My six-year-old has a new aversion to food that’s “all mixed up,” meaning casseroles (including King Ranch Chicken, a Scroggins Family Favorite), soups (minus Cars Chicken Noodle), and salads (even the fun pink fruit salad that all the Grandmas know how to make).chicken-casserole-sl-1704091-l

At first, I was ok with my new picky eater.  I remember not wanting my food to touch, so I could stretch that thought, and relate it to this “mixed-up food” ideaology.  But, it’s getting a little ridiculous.  This morning, we mixed eggs and sausage for breakfast tacos.  That was a no-go.  This evening, I mixed peas and corn.  No bueno. 
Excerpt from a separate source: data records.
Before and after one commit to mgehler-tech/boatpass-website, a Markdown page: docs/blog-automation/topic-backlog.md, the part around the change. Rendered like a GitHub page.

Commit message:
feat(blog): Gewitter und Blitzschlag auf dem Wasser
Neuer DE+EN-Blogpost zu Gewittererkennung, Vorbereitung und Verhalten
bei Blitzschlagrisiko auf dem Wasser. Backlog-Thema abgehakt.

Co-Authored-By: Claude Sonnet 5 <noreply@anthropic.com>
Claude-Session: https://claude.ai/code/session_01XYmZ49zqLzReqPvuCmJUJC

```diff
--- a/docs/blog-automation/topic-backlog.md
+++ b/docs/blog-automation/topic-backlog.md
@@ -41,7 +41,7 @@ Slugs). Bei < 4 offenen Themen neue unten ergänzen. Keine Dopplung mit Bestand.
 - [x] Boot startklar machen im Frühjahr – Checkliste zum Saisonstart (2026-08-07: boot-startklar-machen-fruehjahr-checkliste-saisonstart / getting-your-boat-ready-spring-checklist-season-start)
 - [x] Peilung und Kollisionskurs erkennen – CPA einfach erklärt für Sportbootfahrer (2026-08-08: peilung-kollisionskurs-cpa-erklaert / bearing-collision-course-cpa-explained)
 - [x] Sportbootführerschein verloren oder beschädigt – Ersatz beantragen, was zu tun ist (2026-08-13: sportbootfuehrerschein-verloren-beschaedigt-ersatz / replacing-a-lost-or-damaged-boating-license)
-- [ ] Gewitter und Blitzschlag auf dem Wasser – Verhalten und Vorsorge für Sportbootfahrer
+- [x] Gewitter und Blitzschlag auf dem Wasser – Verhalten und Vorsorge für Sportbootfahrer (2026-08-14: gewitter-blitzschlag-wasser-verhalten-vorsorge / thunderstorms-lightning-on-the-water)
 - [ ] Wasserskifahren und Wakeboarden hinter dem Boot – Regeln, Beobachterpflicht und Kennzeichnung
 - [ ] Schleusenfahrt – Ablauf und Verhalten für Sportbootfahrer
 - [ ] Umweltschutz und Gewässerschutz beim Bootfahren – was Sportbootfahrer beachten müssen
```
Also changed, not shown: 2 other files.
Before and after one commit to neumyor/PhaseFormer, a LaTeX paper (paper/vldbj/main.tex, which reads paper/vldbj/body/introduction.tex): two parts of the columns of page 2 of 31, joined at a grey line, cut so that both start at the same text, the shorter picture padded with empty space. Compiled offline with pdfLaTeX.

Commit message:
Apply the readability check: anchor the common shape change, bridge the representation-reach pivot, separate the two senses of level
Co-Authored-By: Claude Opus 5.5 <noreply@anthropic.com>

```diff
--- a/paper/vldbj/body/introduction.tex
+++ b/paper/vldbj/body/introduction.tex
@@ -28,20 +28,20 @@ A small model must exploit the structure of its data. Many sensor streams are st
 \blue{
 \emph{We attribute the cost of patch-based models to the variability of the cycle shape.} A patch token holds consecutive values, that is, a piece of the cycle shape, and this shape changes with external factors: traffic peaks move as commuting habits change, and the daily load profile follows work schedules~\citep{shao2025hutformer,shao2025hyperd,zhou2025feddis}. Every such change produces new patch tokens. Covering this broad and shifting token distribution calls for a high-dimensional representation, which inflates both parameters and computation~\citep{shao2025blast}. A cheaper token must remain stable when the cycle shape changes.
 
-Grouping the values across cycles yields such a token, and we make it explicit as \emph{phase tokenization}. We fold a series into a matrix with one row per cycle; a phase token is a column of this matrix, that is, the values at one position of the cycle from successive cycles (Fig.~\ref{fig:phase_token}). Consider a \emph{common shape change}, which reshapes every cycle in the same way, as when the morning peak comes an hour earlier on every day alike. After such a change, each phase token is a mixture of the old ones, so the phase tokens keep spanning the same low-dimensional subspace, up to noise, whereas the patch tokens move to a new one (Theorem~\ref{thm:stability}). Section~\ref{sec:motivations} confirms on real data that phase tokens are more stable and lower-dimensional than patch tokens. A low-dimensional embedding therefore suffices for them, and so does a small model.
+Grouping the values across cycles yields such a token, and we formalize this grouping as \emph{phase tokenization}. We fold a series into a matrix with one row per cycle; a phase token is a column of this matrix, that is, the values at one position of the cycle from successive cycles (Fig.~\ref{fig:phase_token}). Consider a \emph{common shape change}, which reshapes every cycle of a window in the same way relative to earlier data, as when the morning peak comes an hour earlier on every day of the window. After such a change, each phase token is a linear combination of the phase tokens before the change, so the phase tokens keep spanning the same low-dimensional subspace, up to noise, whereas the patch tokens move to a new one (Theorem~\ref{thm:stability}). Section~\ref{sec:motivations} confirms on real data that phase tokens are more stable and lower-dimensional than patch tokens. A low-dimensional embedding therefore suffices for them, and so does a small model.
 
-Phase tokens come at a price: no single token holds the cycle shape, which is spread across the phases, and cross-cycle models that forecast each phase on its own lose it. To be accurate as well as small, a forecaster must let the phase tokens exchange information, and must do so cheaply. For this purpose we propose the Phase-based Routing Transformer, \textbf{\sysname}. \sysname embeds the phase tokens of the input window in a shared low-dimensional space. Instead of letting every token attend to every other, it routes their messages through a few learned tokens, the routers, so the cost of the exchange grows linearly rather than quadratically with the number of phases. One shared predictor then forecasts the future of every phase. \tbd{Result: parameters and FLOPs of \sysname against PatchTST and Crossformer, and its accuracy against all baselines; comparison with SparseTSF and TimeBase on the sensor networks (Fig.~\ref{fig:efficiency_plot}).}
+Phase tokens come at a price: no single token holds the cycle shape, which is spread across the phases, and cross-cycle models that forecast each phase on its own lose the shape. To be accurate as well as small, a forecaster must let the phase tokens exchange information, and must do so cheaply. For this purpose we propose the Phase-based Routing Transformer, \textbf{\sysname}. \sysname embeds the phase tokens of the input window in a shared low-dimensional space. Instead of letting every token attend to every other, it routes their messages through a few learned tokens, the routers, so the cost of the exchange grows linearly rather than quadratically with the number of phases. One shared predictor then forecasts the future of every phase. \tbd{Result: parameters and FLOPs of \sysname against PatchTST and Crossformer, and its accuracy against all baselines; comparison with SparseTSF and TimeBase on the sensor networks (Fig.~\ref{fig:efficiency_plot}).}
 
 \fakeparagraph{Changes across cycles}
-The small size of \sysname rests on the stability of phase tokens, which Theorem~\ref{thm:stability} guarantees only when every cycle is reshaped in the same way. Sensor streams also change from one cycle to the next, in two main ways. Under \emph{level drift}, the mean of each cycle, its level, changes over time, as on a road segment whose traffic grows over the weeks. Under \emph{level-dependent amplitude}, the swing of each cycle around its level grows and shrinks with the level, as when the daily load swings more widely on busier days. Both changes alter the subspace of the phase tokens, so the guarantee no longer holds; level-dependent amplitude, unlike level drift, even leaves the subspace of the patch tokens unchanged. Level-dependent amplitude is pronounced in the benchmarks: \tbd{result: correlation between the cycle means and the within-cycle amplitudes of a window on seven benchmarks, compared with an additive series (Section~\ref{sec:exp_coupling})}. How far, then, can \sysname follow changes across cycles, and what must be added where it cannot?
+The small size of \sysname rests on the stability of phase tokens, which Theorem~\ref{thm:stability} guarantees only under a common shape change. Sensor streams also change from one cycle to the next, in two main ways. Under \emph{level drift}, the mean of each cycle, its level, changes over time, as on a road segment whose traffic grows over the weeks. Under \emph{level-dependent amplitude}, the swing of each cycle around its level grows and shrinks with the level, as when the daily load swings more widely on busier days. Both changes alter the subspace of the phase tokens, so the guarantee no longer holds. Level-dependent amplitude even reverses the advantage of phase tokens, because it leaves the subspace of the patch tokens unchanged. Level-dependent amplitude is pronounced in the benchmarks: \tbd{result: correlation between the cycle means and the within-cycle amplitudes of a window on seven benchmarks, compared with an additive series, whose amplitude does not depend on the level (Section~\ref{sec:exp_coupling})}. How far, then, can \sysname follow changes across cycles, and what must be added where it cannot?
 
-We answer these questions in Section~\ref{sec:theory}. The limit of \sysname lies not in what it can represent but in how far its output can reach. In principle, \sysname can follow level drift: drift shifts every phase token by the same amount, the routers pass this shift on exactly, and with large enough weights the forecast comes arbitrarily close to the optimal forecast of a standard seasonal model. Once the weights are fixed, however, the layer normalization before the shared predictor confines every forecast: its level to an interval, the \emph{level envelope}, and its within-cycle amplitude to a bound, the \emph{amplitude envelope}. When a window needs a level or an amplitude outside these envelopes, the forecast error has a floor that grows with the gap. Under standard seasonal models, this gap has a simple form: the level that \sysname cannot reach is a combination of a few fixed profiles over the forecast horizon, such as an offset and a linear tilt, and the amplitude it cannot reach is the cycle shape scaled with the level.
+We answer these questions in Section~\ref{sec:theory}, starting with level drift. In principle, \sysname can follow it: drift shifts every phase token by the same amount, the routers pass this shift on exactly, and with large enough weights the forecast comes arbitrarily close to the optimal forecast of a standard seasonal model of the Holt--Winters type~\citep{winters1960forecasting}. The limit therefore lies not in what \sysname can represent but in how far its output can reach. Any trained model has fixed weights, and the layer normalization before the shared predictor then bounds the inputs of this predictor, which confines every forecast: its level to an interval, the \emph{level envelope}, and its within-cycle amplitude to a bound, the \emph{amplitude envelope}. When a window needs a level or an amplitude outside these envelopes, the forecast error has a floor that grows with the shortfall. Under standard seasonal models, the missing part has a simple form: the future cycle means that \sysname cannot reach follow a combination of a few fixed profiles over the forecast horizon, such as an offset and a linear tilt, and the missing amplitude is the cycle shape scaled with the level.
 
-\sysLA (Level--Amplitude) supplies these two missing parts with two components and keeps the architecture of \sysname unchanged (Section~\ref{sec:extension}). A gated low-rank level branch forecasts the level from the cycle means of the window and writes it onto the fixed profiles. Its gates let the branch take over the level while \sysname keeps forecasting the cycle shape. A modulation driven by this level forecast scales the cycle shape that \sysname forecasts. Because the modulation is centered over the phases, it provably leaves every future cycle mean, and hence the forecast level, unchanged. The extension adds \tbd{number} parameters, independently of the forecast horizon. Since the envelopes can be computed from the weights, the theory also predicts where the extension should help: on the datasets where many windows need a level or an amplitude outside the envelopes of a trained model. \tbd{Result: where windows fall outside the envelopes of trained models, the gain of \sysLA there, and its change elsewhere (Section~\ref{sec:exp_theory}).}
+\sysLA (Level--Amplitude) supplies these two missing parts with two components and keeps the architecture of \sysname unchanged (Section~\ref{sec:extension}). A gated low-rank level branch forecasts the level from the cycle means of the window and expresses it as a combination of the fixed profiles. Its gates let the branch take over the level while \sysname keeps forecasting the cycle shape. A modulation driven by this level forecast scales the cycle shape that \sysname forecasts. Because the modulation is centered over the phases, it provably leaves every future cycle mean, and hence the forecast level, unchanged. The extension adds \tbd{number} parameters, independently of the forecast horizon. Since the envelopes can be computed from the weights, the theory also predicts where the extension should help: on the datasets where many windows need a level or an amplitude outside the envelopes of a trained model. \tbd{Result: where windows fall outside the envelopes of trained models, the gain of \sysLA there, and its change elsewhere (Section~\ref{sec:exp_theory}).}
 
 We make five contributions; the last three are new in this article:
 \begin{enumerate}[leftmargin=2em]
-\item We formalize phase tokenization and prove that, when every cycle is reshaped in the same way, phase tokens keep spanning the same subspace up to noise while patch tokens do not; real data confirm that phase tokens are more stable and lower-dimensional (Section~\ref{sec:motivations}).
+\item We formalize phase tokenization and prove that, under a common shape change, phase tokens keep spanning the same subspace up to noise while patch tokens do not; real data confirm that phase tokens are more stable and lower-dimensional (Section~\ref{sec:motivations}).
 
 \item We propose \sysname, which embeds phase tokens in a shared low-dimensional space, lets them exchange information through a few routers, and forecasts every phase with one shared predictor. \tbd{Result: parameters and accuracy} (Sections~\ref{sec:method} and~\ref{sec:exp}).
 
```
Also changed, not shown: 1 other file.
More than his actual dislike of mixed-up foods, is his over-the-top reaction to seeing the foods mixed-up.  To put it mildly, total meltdown.  Complete with yelling, and a chair slump-or for a more dramatic effect-a slump to the floor.  Both equally rude in my book.  So, I’ve explained that it’s OK to dislike certain foods; it’s ok to not eat those foods; it’s even ok to put those foods on a “never eat again list” if absolutely needed.  What is NOT OK, is that reaction.  At home, sure, tell me when you don’t like something.  I promise I might not make it again.  But, as a guest in someone’s house, eat it.  Even if it’s dirt, eat it, and say it was yummy.  That’s just good manners.

Every time I think I’ve made headway with this lesson, we backslide a little.  Hopefully, it will sink in before he meets his future in-laws as they serve Spaghetti Chicken with a side of Cool Whip Fruit Salad.